It’s hard not to panic when that notice comes in, even if (or possibly especially if) you didn’t do anything wrong. After all, your license is your livelihood, and anything that puts your livelihood at risk is scary. That said, try not to react emotionally, especially if your first contact comes via a phone call from an investigator. You are required to respond and otherwise cooperate fully with the investigation, but that doesn’t mean you need to answer right away. It’s human nature to want to start explaining everything immediately to defend yourself, but it’s often not all that helpful. Instead, it’s fine to ask for a written copy of the complaint if it exists, and for time to respond to it. Usually, the agency will forward you a complaint (or a written summary of a complaint that was made orally), and may include some specific questions or requests for documents.

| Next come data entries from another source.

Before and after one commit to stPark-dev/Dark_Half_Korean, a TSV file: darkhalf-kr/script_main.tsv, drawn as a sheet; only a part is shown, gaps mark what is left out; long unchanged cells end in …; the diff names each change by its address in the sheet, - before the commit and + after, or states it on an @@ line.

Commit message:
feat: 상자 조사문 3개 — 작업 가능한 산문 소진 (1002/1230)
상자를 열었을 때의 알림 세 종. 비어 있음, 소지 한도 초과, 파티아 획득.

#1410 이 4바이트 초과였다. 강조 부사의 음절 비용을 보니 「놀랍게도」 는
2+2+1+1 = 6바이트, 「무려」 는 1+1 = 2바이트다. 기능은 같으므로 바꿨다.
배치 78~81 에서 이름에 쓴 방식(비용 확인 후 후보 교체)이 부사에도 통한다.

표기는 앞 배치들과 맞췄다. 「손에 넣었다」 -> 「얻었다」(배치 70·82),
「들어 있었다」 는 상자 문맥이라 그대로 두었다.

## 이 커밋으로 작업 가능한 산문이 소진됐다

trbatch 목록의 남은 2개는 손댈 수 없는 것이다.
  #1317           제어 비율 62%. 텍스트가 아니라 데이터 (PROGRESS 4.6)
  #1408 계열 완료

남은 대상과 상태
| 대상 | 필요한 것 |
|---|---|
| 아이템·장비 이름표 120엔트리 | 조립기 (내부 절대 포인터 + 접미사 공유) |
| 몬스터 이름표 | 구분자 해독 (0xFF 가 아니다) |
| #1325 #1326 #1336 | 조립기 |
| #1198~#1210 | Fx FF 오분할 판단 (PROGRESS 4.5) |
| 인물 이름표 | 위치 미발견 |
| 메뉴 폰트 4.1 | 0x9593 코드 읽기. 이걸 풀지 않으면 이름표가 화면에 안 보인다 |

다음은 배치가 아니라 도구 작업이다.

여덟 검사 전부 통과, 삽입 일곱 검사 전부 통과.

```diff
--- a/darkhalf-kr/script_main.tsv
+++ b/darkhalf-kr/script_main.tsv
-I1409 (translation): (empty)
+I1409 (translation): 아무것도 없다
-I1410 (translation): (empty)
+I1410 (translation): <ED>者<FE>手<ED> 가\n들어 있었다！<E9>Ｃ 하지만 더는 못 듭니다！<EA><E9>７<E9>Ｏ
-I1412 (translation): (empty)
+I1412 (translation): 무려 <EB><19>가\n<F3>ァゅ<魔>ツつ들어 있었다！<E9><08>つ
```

So, take a deep breath and think about how you might want to respond.
You are not required to have an attorney help you with your response, but if you are not sure how to proceed, if you just don’t have time to answer yourself, or if you’re still panicking, it may be a good idea to consult with a qualified licensing attorney. Doing so puts some distance between you and the complaint, so it can be answered thoroughly and objectively, without overburdening the investigator with information that isn’t needed (and that may not even help). The agency will not interpret your decision to hire a lawyer as an admission that you did something wrong—they see it as a sign you are taking things seriously.
During an investigation, the investigator may request documents, ask you to answer questions, or talk to witnesses. He or she may ask the person who filed the complaint for their response, and then you may have an opportunity to reply. There may be several rounds of back-and-forth. This can take a long time, and you may not hear from the investigator for several months or even longer. It can be a bit frustrating.
Once the investigation is complete, the agency has several options. One is dismissal, and in most agencies, that’s the most common outcome—the agency finds insufficient evidence of a rule violation, or sometimes the agency finds a rule was violated but the infraction was too minor to warrant anything other than a cautionary letter. Other, non-disciplinary options such as warnings, diversions, or remedial education orders may be offered, depending on the profession and the circumstances.
However, in some cases, the agency does find enough evidence that a violation of the rules has occurred, and may refer the matter for stipulated discipline or for a hearing. We’ll discuss discipline in later installments.
Stacie H. Rosenzweig is an attorney with Halling & Cayo S.C. She focuses her practice on litigation, licensing and professional responsibility defense, and employment law. She has additional experience in administrative proceedings and navigating the state and municipal licensing systems.
Email: [email protected]